The term “catacombs” is not entirely correct. Indeed, the Paris Catacombs are more an ossuary than underground burials as observed under the Roman Empire (real “catacombs”).
Initial bones transfer was carried out between 1787 and 1814. It was mainly done at night to avoid affending residents feelings and the Church.
Catacombs bones mainly come from the Innocents Cemetery and from former Parisian parish cemeteries.
Decorative arrangement was carried out by Inspector Héricart de Thury, who was inspired by ancient and Egyptian styles.
The site opened its doors to the public in 1809, but only for visits by reservation.
Several famous figures have visited the Catacombs, such as the Count of Artois (future Charles X, 1787) or Napoléon III and his son (1860).
In the 19th century, farmers, among which Mr. Chambéry, used the Catacombs to grow mushrooms because of their constant, cool and humid atmosphere.
Originally, visits were made with candlelight. It was not until 1983 that electricity was available in the undergrounds.
During the Second World War, the Catacombs were used by the French resistance as for hiding or tarnishing meetings. On the other side, the Nazis used the Catacombs to build bunkers.
Remains placed in the Catacombs could not be identified, but among them are famous French French historical figures, such as Jean de la Fontaine, Charles et Claude Perrault, François Rabelais, Racine, Colbert, Robespierre, Danton and Camille Desmoulins.
The Paris Catacombs undergrounds are located 20 meters below the surface (on average).
The tour includes 243 steps (131 to descend and 112 to climb) and extends over 1.5 km. This route represent approximately 1/800th of the total Catacombs area under Paris (i.e. 11,000 m²).

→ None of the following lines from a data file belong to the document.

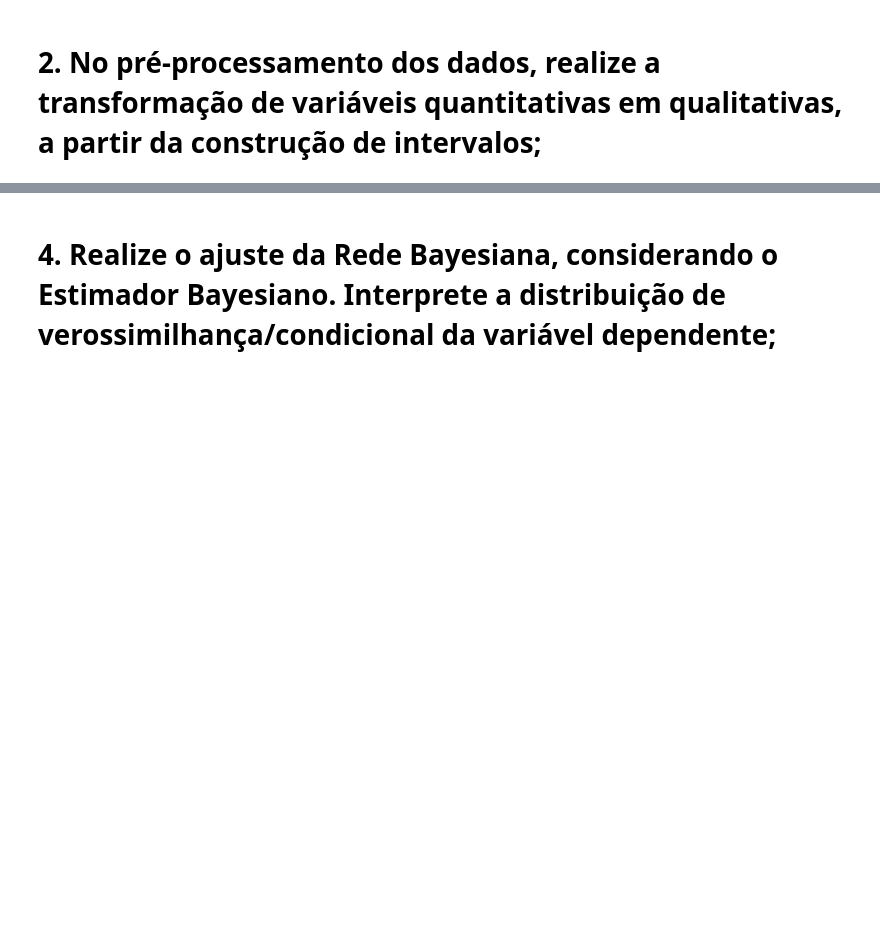
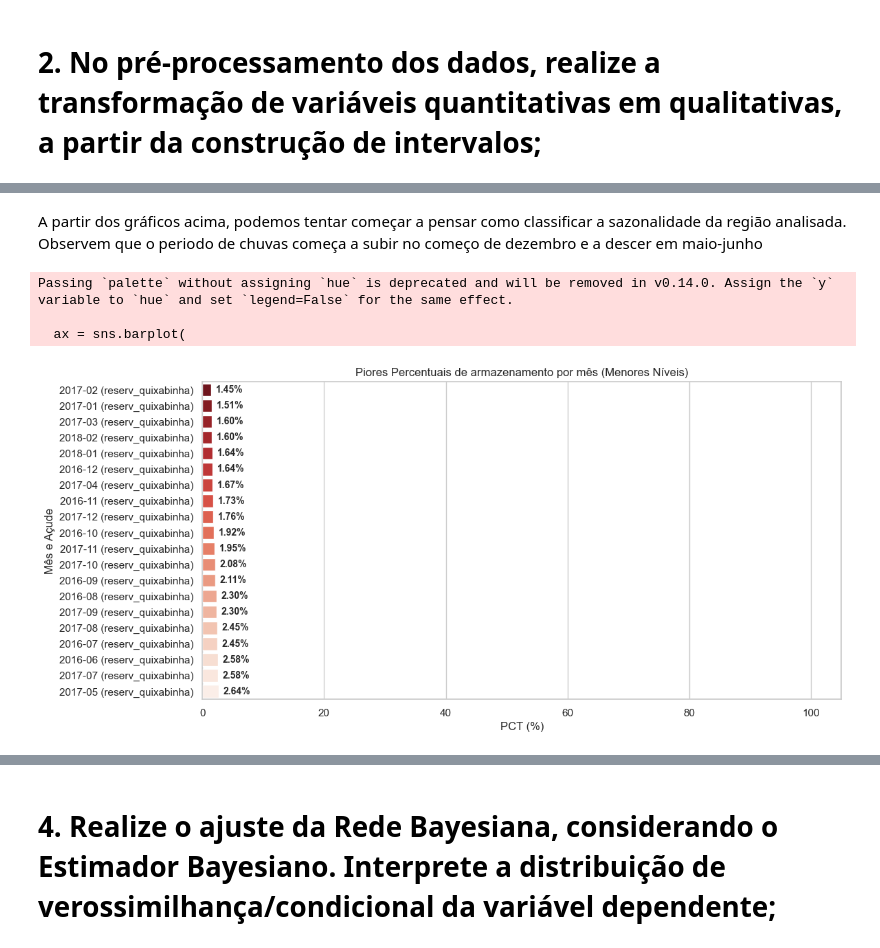
Before and after one commit to printfSideaux/PRCP_RDA_ANALISIS, a Jupyter notebook: notebooks/RedesBayesianas.ipynb, the cells around one changed output, grey strips where cells are left out. Cells and saved outputs as stored; diff of their text form; code cells hidden in the pictures; blank space fills up the shorter version.

```diff
--- a/notebooks/RedesBayesianas.ipynb
+++ b/notebooks/RedesBayesianas.ipynb
@@ -196,3 +318,58 @@ df_2["classe_acude"] = np.select(condicoes, rotulos, default="muito_confortavel"
+# %% [markdown]
+A partir dos gráficos acima, podemos tentar começar a pensar como classificar a sazonalidade da região analisada. Observem que o periodo de chuvas começa a subir no começo de dezembro e a descer em maio-junho
+# %%
+
+# criar uma coluna com o formato Ano-Mês
+df_2['AnoMes'] = df_2['DateTime'].dt.to_period('M').astype(str)
+
+# agrupar por Açude e Mês, pegando o menor percentual (mínimo) do período
+df_mensal = (df_2.groupby(['acude', 'AnoMes'])['pct'].min().reset_index())
+
+# ordenar pelos piores percentuais e selecionar os top
+df_piores_mes = df_mensal.sort_values(by='pct', ascending=True).head(20) # <-------muda a quantidade aqui
+
+# criar um rótulo combinando Mês e Açude para o gráfico
+df_piores_mes['rotulo_mes_acude'] = (
+    df_piores_mes['AnoMes'] + ' (' + df_piores_mes['acude'] + ')'
+)
+
+# configurar o estilo e gerar o gráfico de barras horizontais
+plt.figure(figsize=(12, 6))
+
+ax = sns.barplot(
+    x='pct',
+    y='rotulo_mes_acude',
+    data=df_piores_mes,
+    palette='Reds_r',  # tons avermelhados para destacar a criticidade
+)
+
+plt.title(
+    'Piores Percentuais de armazenamento por mês (Menores Níveis)'
+)
+plt.xlabel('PCT (%)')
+plt.ylabel('Mês e Açude')
+
+for p in ax.patches: # adicionar os valores exatos nas barras
+  width = p.get_width()
+  if pd.notna(width) and width > 0:
+    ax.annotate(
+        f'{width:.2f}%',
+        xy=(width, p.get_y() + p.get_height() / 2),
+        xytext=(5, 0),
+        textcoords='offset points',
+        ha='left',
+        va='center',
+        fontsize=10,
+        weight='bold',
+    )
+
+plt.xlim(0, 105)
+plt.show()
+# %% [output]
+Passing `palette` without assigning `hue` is deprecated and will be removed in v0.14.0. Assign the `y` variable to `hue` and set `legend=False` for the same effect.
+
+  ax = sns.barplot(
+[figure, added]
 # %% [markdown]
 3. Esboce o grafo da Rede Bayesiana do seu problema;
 
```
Also changed, not shown: parts of 10 cells of this notebook.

Bones of more than 6 million people have been moved to the Catacombs.
The Paris Catacombs welcome an average of 550,000 visitors per year.